• [TASK DESCRIPTION] Whenever the word "Gesamt" appears in a line of the listing, copy that line.

• [DATA TO EXAMINE]
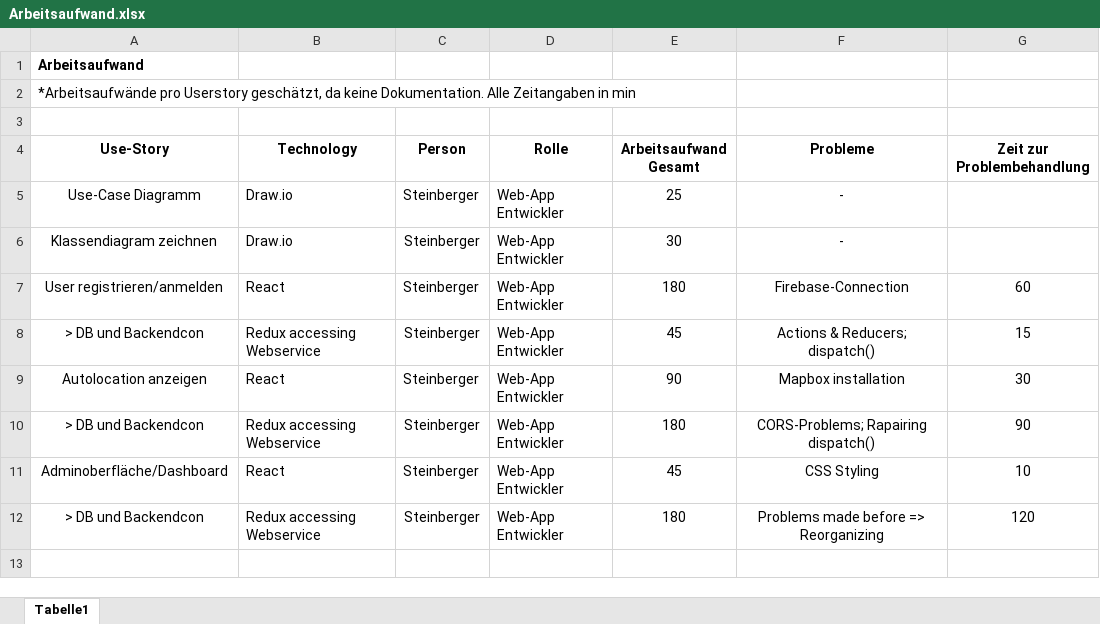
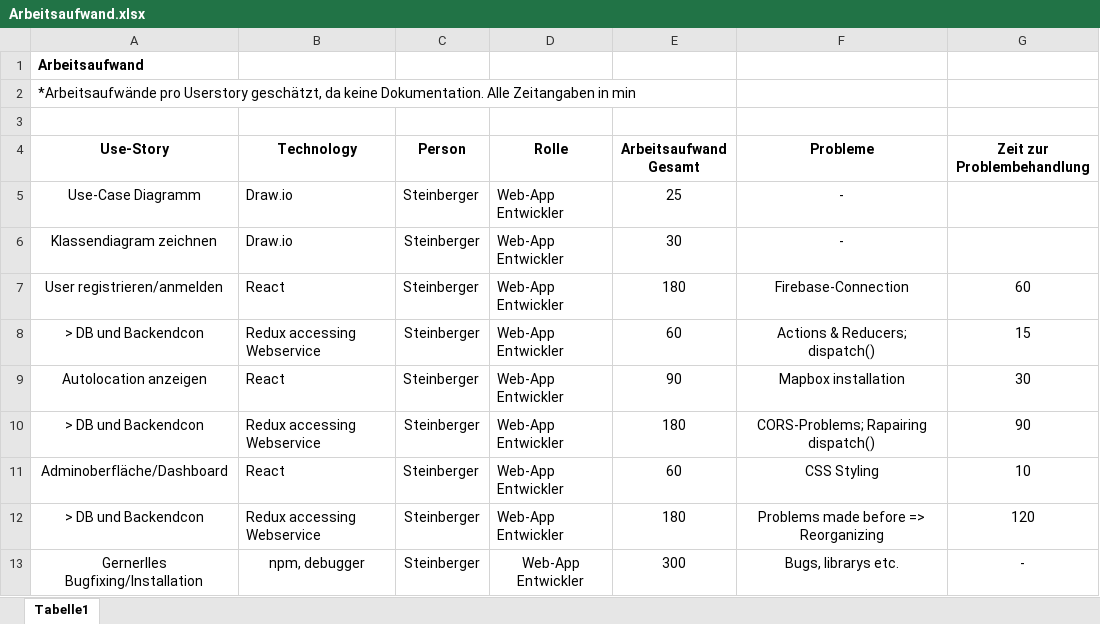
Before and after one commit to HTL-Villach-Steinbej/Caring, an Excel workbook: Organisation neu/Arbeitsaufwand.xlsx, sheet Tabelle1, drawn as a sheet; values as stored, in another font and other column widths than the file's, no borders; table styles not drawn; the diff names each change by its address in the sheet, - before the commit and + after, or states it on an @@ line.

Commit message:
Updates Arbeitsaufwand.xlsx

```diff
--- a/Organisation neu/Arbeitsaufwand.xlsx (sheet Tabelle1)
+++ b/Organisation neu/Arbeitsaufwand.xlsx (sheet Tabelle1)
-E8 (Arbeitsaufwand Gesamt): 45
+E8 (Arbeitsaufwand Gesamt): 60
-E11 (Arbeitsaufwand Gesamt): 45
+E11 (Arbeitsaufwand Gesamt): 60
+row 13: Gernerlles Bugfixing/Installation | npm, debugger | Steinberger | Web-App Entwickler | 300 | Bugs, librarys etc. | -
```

* * *

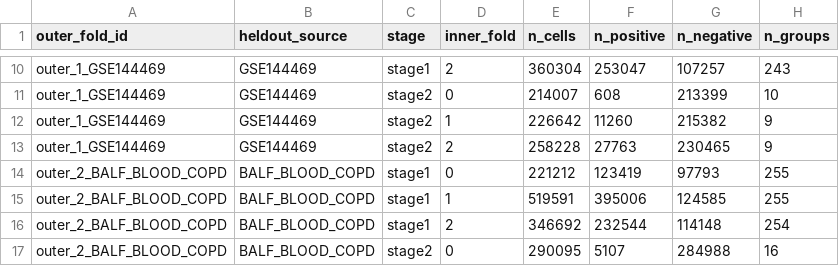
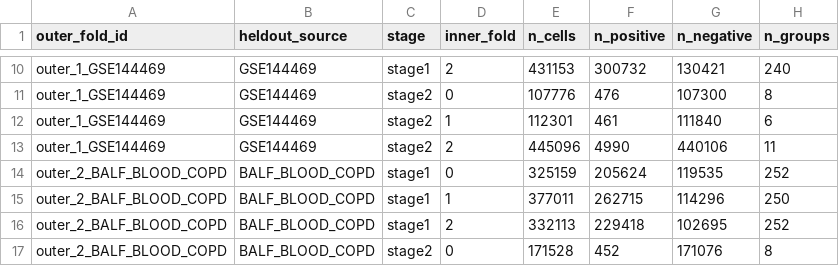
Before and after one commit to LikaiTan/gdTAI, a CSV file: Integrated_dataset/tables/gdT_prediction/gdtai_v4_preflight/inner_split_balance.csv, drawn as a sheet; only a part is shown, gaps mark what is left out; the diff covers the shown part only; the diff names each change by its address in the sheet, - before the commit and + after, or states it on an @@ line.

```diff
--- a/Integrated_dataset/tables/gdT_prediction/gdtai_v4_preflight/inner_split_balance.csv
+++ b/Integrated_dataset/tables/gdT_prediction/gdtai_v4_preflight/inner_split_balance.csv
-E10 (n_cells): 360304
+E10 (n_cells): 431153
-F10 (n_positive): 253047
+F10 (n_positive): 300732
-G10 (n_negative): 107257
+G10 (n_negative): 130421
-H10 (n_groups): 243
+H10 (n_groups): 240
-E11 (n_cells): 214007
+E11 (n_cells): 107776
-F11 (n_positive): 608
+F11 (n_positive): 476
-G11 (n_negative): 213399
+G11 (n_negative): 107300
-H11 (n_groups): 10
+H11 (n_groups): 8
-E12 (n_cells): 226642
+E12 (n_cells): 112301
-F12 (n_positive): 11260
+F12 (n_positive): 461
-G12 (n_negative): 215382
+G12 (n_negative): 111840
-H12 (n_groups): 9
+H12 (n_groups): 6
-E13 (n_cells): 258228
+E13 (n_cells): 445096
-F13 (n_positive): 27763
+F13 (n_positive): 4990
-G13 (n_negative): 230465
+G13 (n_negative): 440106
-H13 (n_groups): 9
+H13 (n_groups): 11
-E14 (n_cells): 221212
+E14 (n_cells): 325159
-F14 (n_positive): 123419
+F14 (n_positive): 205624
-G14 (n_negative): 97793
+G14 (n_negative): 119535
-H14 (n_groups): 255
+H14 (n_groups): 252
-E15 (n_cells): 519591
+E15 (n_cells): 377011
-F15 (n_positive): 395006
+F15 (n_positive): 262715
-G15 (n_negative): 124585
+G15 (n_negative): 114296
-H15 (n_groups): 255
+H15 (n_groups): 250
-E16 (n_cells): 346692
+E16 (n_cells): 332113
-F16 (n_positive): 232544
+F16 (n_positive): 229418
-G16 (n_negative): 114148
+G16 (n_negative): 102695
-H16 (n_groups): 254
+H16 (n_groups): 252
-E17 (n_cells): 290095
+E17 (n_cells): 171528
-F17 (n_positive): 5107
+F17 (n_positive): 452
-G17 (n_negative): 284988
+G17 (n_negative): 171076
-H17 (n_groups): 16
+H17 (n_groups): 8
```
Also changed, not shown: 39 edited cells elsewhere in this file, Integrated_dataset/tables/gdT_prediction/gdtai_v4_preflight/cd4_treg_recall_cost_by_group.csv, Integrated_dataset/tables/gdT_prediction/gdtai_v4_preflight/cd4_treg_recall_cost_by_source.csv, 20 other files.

• [TASK RESPONSE]
-E8 (Arbeitsaufwand Gesamt): 45
+E8 (Arbeitsaufwand Gesamt): 60
-E11 (Arbeitsaufwand Gesamt): 45
+E11 (Arbeitsaufwand Gesamt): 60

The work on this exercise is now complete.